The Taikoskin Blog just did a piece on the unwritten rules of work in Japan. This was my favorite:
“Got a meeting? Don’t express your opinions. Debates aren’t debates, discussions aren’t discussions. It’s just a place for you to say ‘yes’ enthusiastically, bow, and agree with whatever the highest-ranking proposes. And definitely don’t be on time to the meeting. Be early.”
I have been to those meetings. Not in Japan, but I have been to them. Boss gathers everyone to ask how you feel about the recent firing (of someone). What’s the desired response? We’re better off, and reasons why that person wasn’t making us stronger. I’ve witnessed the rare person that says “Actually, I find it quite disturbing…” Usually that person is next. Maybe not today, maybe not tomorrow, but inevitably… unless they change their tune.

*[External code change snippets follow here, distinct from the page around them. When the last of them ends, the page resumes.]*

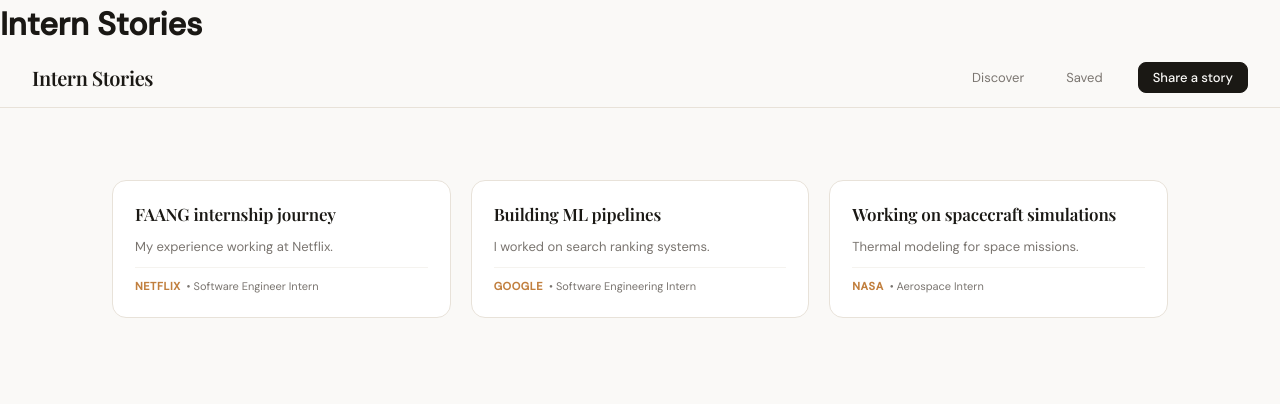
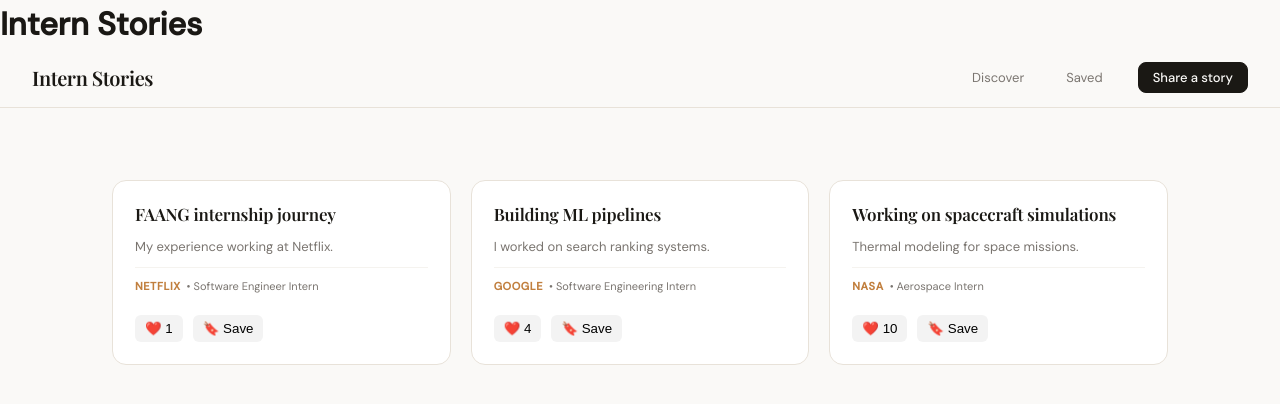
Before and after one commit to fakiyaaa/internship-stories, a React (Vite) app: page / in a window 1280 px wide. Shown: the top 404 px of the page. Built offline with nearby package versions, Linux system fonts and the light colour scheme; a web font is replaced by a local one.

Commit message:
save and like buttons added

```diff
--- a/src/App.jsx
+++ b/src/App.jsx
@@ -6,31 +6,58 @@ import StoryPage from "./components/StoryPage"
 function App() {
   const [page, setPage] = useState("home")
   const [selectedStory, setSelectedStory] = useState(null)
-
-
-  const stories = [
-  {
+  const [stories, setStories] = useState(
+    [
+      {
     id: 1,
     company: "Netflix",
     role: "Software Engineer Intern",
     headline: "FAANG internship journey",
-    summary: "My experience working at Netflix."
+    summary: "My experience working at Netflix.",
+    likes: 1,
+    saved: false
   },
   {
     id: 2,
     company: "Google",
     role: "Software Engineering Intern",
     headline: "Building ML pipelines",
-    summary: "I worked on search ranking systems."
+    summary: "I worked on search ranking systems.",
+    likes: 4,
+    saved: false
   },
   {
     id: 3,
     company: "NASA",
     role: "Aerospace Intern",
     headline: "Working on spacecraft simulations",
-    summary: "Thermal modeling for space missions."
+    summary: "Thermal modeling for space missions.",
+    likes: 10,
+    saved: false
   }
-]
+    ])
+
+    function handleLike(id) {
+    setStories(
+      stories.map((story) =>
+        story.id === id
+          ? { ...story, likes: story.likes + 1 }
+          : story
+      )
+    )
+  }
+
+    function handleSave(id) {
+    setStories(
+      stories.map((story) =>
+        story.id === id
+          ? { ...story, saved: !story.saved }
+          : story
+      )
+    )
+  }
+
+
 
   return (
     <div>
@@ -43,6 +70,8 @@ function App() {
           stories={stories}
           setSelectedStory = {setSelectedStory}
           setPage = {setPage}
+          onLike={handleLike}
+          onSave={handleSave}
         />
       )}
 
--- a/src/components/HomePage.jsx
+++ b/src/components/HomePage.jsx
@@ -1,6 +1,6 @@
 import StoryCard from "./StoryCard"
 
-function HomePage({ stories, setSelectedStory, setPage}) {
+function HomePage({ stories, setSelectedStory, setPage, onLike, onSave }) {
   return (
     <div className="home-page">
       <div className="story-grid">
@@ -8,15 +8,16 @@ function HomePage({ stories, setSelectedStory, setPage}) {
           <StoryCard
             key={story.id}
             story={story}
+            onLike={onLike}
+            onSave={onSave}
             onClick={() => {
-                setSelectedStory(story)
-                setPage("story")
-              }}
+              setSelectedStory(story)
+              setPage("story")
+            }}
           />
         ))}
       </div>
     </div>
   )
 }
-
 export default HomePage
--- a/src/components/StoryCard.jsx
+++ b/src/components/StoryCard.jsx
@@ -1,19 +1,35 @@
-function StoryCard({story, onClick}) {
+function StoryCard({ story, onClick, onLike, onSave }) {
   return (
+    <div className="story-card" onClick={onClick}>
+      <h3>{story.headline}</h3>
 
-    <div className='story-card' onClick={onClick}>
+      <p>{story.summary}</p>
 
-    <h3>{story.headline}</h3>
-
-    <p>{story.summary}</p>
-
-    <p className="company-row">
+      <p className="company-row">
         <strong>{story.company}</strong>
         <span> • {story.role}</span>
-    </p>
+      </p>
 
+      <div className="story-actions">
+        <button
+          onClick={(e) => {
+            e.stopPropagation()
+            onLike(story.id)
+          }}
+        >
+          ❤️ {story.likes}
+        </button>
+
+        <button
+          onClick={(e) => {
+            e.stopPropagation()
+            onSave(story.id)
+          }}
+        >
+          {story.saved ? "🔖 Saved" : "🔖 Save"}
+        </button>
+      </div>
     </div>
-
   )
 }
 export default StoryCard
--- a/src/index.css
+++ b/src/index.css
@@ -278,3 +278,21 @@ header button.active {
 ::-webkit-scrollbar { width: 6px; }
 ::-webkit-scrollbar-track { background: var(--cream); }
 ::-webkit-scrollbar-thumb { background: var(--sand); border-radius: 4px; }
+
+.story-actions {
+  display: flex;
+  gap: 10px;
+  margin-top: 10px;
+}
+
+.story-actions button {
+  border: none;
+  background: #f3f3f3;
+  padding: 6px 10px;
+  border-radius: 6px;
+  cursor: pointer;
+}
+
+.story-actions button:hover {
+  background: #e7e7e7;
+}
```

Boss wants everyone’s take on what to do about something? Ask yourself, weren’t the last 10 meetings just getting your participation in what was already decided anyway? If not, he might be seriously lost and need help. But if it’s important enough to stop everyone from working, the change is already decided upon, 9 times out of 10. The meeting is for you to feel involved. The goal? Figure out which way the boss already decided and recommend that. If we could just add cash betting, seeing, and raising, the game would be more fun.
The other rules Taiko gave are pretty fun, too. I commend them to you, but only in the sense of the surreal world of corporate fascism, or else if you’re working in corporate Japan.